Research In Motion's (RIM) rebranding effort earlier this year is a classic example of a company attempting to overlay a new brand onto a misguided strategy.

RIM's management made the brilliant decision to change the company's name to BlackBerry, Ltd. In fairness, they also attempted to belatedly reposition the company as a smartphone competitor, abandoning their email-centric devices upon which they had created a multi-billion dollar enterprise.

Unfortunately, the market was as excited by the new devices as they were about the company's revised name. As Wired magazine pointed out in a January 2013 article, "It’s a Hail Mary pass for a company that held 44.5 percent of the domestic market in 2006 but watched that slip to 8.4 percent in September because of Android and Apple."

Too bad the pass was incomplete; despite its shiny new name, many cynics in the tech community have reveled in the BlackBerry death watch.

Jimmy To James

For a growing, successful startup, rebranding can be an effective way to redefine the company's expansion beyond its initial core market. In this way, it is akin to a young adult going to high school and suddenly insisting on being called James after a lifetime of being known as Jimmy.

A prime example of an emerging startup, which has pulled off an effective rebranding effort, is Invoca (I am an investor through Rincon Venture Partners). The company was formerly known as RingRevenue, a name that aptly reflected its initial go-to-market strategy, which focused on the performance-based telephony marketing.

In the course of dominating their initial direct response market, a number of enterprise-level advertisers began using Invoca's unique marketing platform in ways the company had not foreseen.
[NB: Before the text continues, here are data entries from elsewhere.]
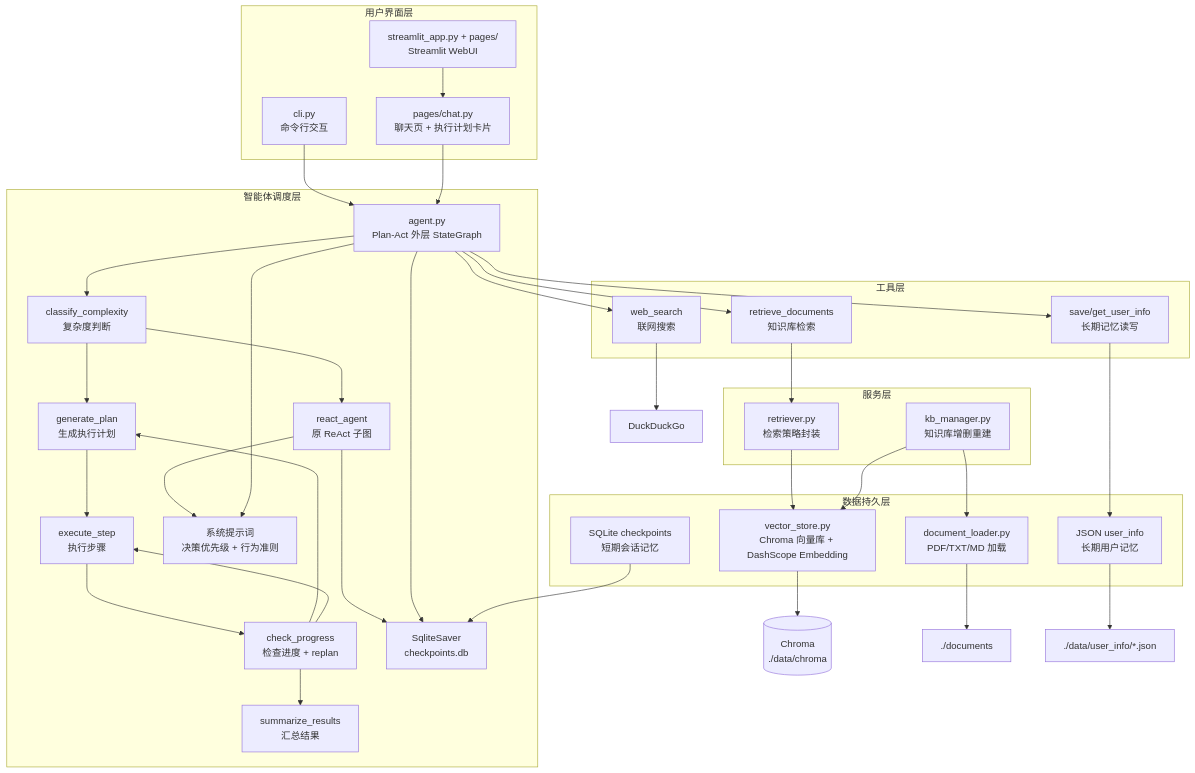
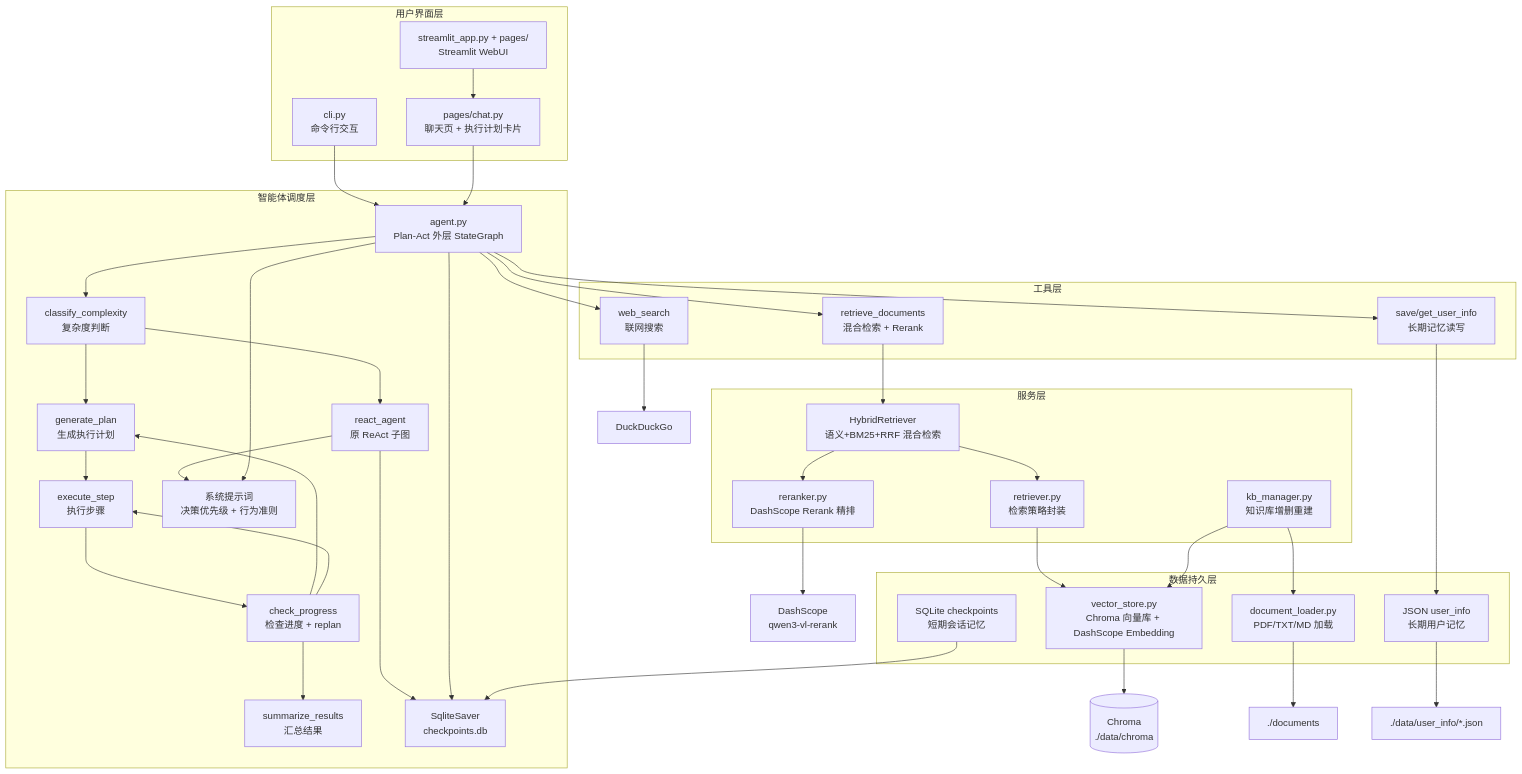
One commit to YZhiyou/3-Day-Agent changed the diagram in code-readme.md. Above: the diagram before and after it, drawn with Mermaid. The commit also changed other lines of this file, not shown here.

````diff
--- a/code-readme.md
+++ b/code-readme.md
@@ -535,70 +570,75 @@
 ```mermaid
 graph TB
     subgraph UI["用户界面层"]
         CLI["cli.py<br/>命令行交互"]
         WEB["streamlit_app.py + pages/<br/>Streamlit WebUI"]
         CHAT["pages/chat.py<br/>聊天页 + 执行计划卡片"]
     end
 
     subgraph AGENT["智能体调度层"]
         AGENT_CORE["agent.py<br/>Plan-Act 外层 StateGraph"]
         CLASSIFY["classify_complexity<br/>复杂度判断"]
         REACT["react_agent<br/>原 ReAct 子图"]
         GEN_PLAN["generate_plan<br/>生成执行计划"]
         EXEC_STEP["execute_step<br/>执行步骤"]
         CHECK_PROG["check_progress<br/>检查进度 + replan"]
         SUMMARIZE["summarize_results<br/>汇总结果"]
         SYS_PROMPT["系统提示词<br/>决策优先级 + 行为准则"]
         CHECKPOINTER["SqliteSaver<br/>checkpoints.db"]
     end
 
     subgraph TOOLS["工具层"]
-        RETRIEVE_DOC["retrieve_documents<br/>知识库检索"]
+        RETRIEVE_DOC["retrieve_documents<br/>混合检索 + Rerank"]
         USER_INFO["save/get_user_info<br/>长期记忆读写"]
         WEB_SEARCH["web_search<br/>联网搜索"]
     end
 
     subgraph SERVICE["服务层"]
         RETRIEVER["retriever.py<br/>检索策略封装"]
+        RERANKER["reranker.py<br/>DashScope Rerank 精排"]
+        HYBRID["HybridRetriever<br/>语义+BM25+RRF 混合检索"]
         KB_MGR["kb_manager.py<br/>知识库增删重建"]
     end
 
     subgraph DATA["数据持久层"]
         VECTOR["vector_store.py<br/>Chroma 向量库 + DashScope Embedding"]
         DOC_LOADER["document_loader.py<br/>PDF/TXT/MD 加载"]
         MEM_SHORT["SQLite checkpoints<br/>短期会话记忆"]
         MEM_LONG["JSON user_info<br/>长期用户记忆"]
     end
 
     CLI --> AGENT_CORE
     WEB --> CHAT
     CHAT --> AGENT_CORE
     AGENT_CORE --> CLASSIFY
     CLASSIFY --> REACT
     CLASSIFY --> GEN_PLAN
     GEN_PLAN --> EXEC_STEP
     EXEC_STEP --> CHECK_PROG
     CHECK_PROG --> GEN_PLAN
     CHECK_PROG --> EXEC_STEP
     CHECK_PROG --> SUMMARIZE
     REACT --> SYS_PROMPT
     REACT --> CHECKPOINTER
     AGENT_CORE --> SYS_PROMPT
     AGENT_CORE --> CHECKPOINTER
     AGENT_CORE --> RETRIEVE_DOC
     AGENT_CORE --> USER_INFO
     AGENT_CORE --> WEB_SEARCH
 
-    RETRIEVE_DOC --> RETRIEVER
+    RETRIEVE_DOC --> HYBRID
+    HYBRID --> RETRIEVER
+    HYBRID --> RERANKER
     USER_INFO --> MEM_LONG
     WEB_SEARCH --> DUCK["DuckDuckGo"]
 
     RETRIEVER --> VECTOR
+    RERANKER --> DASHSCOPE_RE["DashScope<br/>qwen3-vl-rerank"]
     KB_MGR --> VECTOR
     KB_MGR --> DOC_LOADER
 
     VECTOR --> CHROMA[("Chroma<br/>./data/chroma")]
     DOC_LOADER --> DOCS["./documents"]
     MEM_SHORT --> CHECKPOINTER
     MEM_LONG --> USER_FILES["./data/user_info/*.json"]
 ```
````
For instance, Empire Today, the national shop-at-home carpet and flooring company, has used Invoca's solution to power marketing partners' call-based campaigns, increasing its marketing reach and delivering thousands of additional inbound customer calls each month. This unintended use of their technology caused the company to modify their product set to better accommodate large, brand-focused advertisers. Their name change was a natural reflection of the company's broader applicability, beyond customers with performance-based ad budgets.

GoToMy Rebranding Campaign
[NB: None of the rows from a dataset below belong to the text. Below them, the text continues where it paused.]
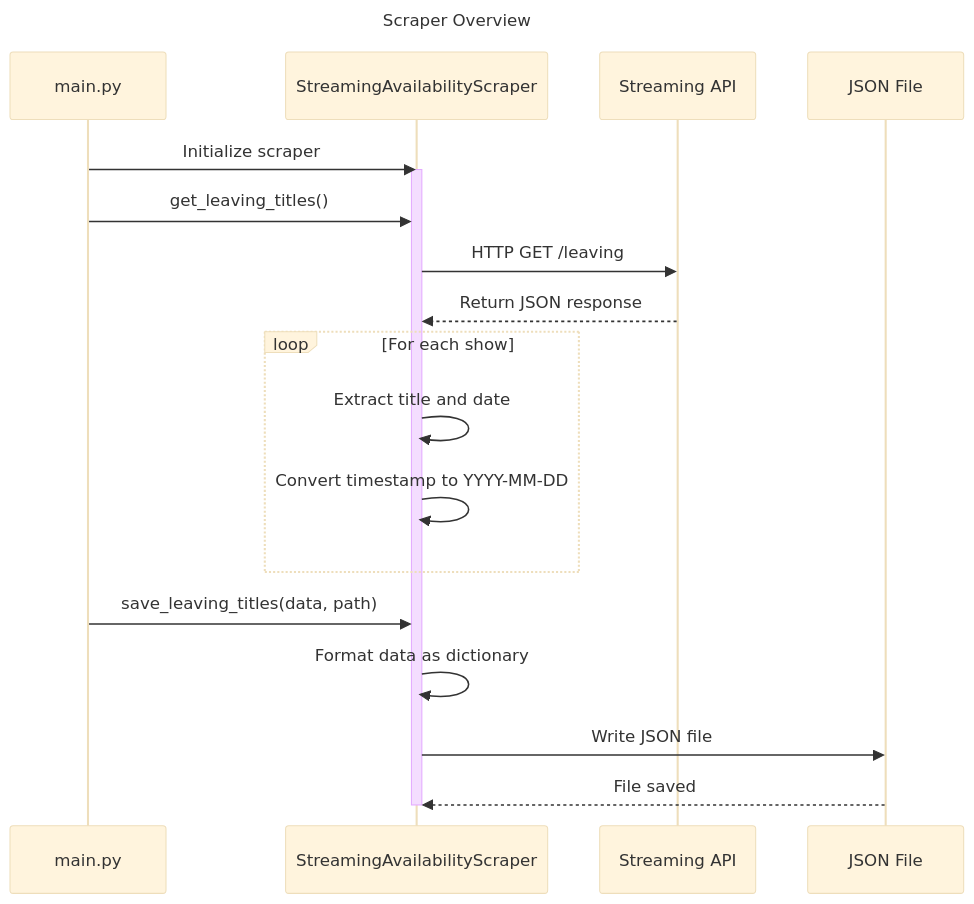
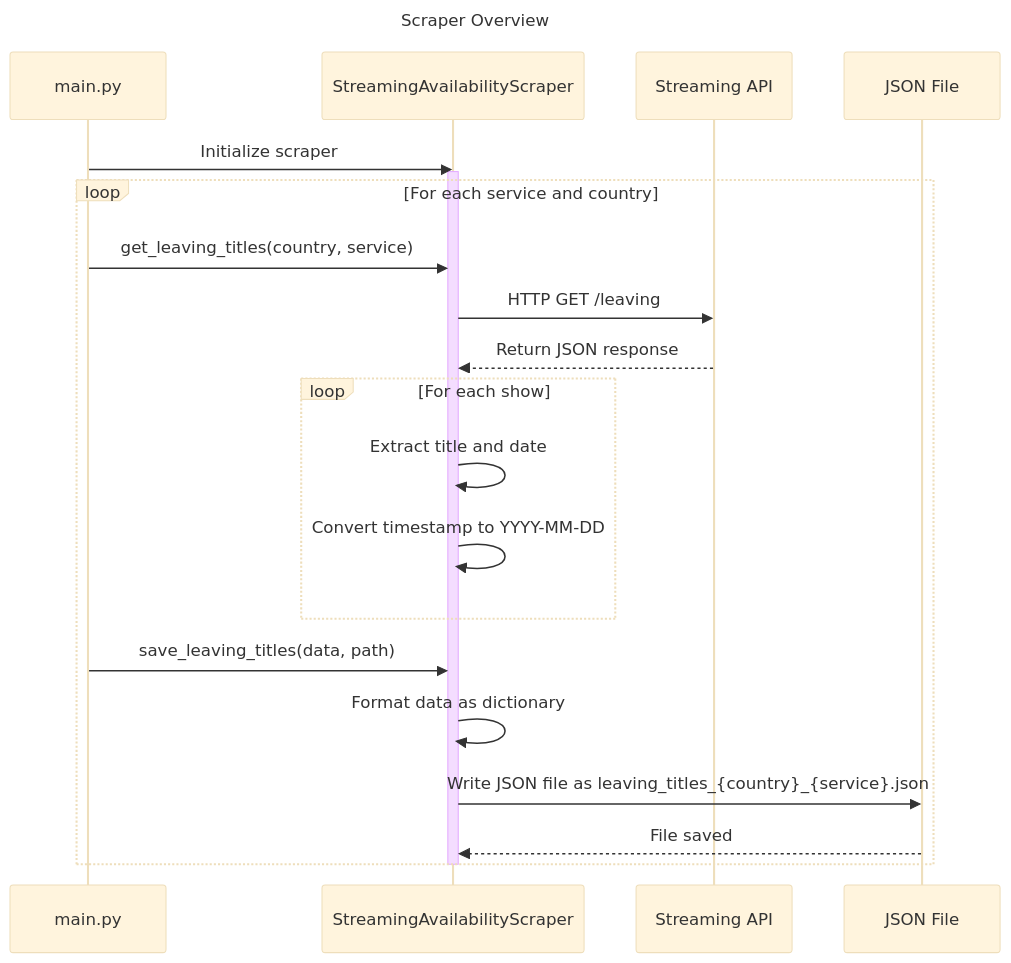
One commit to sakan811/show-leaving-soon-tracker-website changed the diagram in docs/mermaid-charts/scraper-overview.mmd. Above: the diagram before and after it, drawn with Mermaid (base theme). The commit also changed 3 other files, not shown here.

```diff
--- a/docs/mermaid-charts/scraper-overview.mmd
+++ b/docs/mermaid-charts/scraper-overview.mmd
@@ -1,26 +1,28 @@
 ---
 title: Scraper Overview
 ---
 sequenceDiagram
     participant Script as main.py
     participant Scraper as StreamingAvailabilityScraper
     participant API as Streaming API
     participant FileSystem as JSON File
 
     Script->>Scraper: Initialize scraper
     activate Scraper
     
-    Script->>Scraper: get_leaving_titles()
-    Scraper->>API: HTTP GET /leaving
-    API-->>Scraper: Return JSON response
-    
-    loop For each show
-        Scraper->>Scraper: Extract title and date
-        Scraper->>Scraper: Convert timestamp to YYYY-MM-DD
+    loop For each service and country
+        Script->>Scraper: get_leaving_titles(country, service)
+        Scraper->>API: HTTP GET /leaving
+        API-->>Scraper: Return JSON response
+        
+        loop For each show
+            Scraper->>Scraper: Extract title and date
+            Scraper->>Scraper: Convert timestamp to YYYY-MM-DD
+        end
+
+        Script->>Scraper: save_leaving_titles(data, path)
+        Scraper->>Scraper: Format data as dictionary
+        Scraper->>FileSystem: Write JSON file as leaving_titles_{country}_{service}.json
+        FileSystem-->>Scraper: File saved
     end
-
-    Script->>Scraper: save_leaving_titles(data, path)
-    Scraper->>Scraper: Format data as dictionary
-    Scraper->>FileSystem: Write JSON file
-    FileSystem-->>Scraper: File saved
     deactivate Scraper
```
The path from a product name to an umbrella brand is not uncommon in the startup world. For instance, at Expertcity (creator of GoToMyPC and GoToMeeting, acquired by Citrix) the company’s name reflected our mission to enable independent experts to directly access customers’ computers and fix their technical problems.

However, after the Internet 1.0 dotbomb crash, we abandoned the technical support marketplace and began licensing our screen-sharing technology. Our name was so disconnected from our SaaS business model that we were in the process of rebranding the company when Citrix approached us.

Rebranding Considerations

Consider the following tips when implementing your rebranding effort;

Extensible – The greater extent you can leverage a name across a product family, the better. For instance, Citrix utilizes the “GoTo” moniker for its line of remote access solutions, including, “GoToMyPC,” “GoToMeeting” and “GoToWebinar.” Apple utilizes a similar approach with the prefix “i”, as in “iPad,” “iTunes” and “iPhone.”

Partner Leverage – As a component of rebranding often involves entry into new markets, it is often wise to craft strategic partnerships, which jumpstart such efforts. In the case of Invoca, the company recently teamed with Salesforce on a number of fronts. For instance, the company launched an app on Salesforce.com's AppExchange, which allows marketers that utilize Salesforce to seamlessly tap into Invoca’s call routing, tracking and analytics features.

In addition, Brett Queener, Executive VP at Salesforce.com, recently joined Invoca’s Board of Directors to help guide the company's enterprise marketing efforts.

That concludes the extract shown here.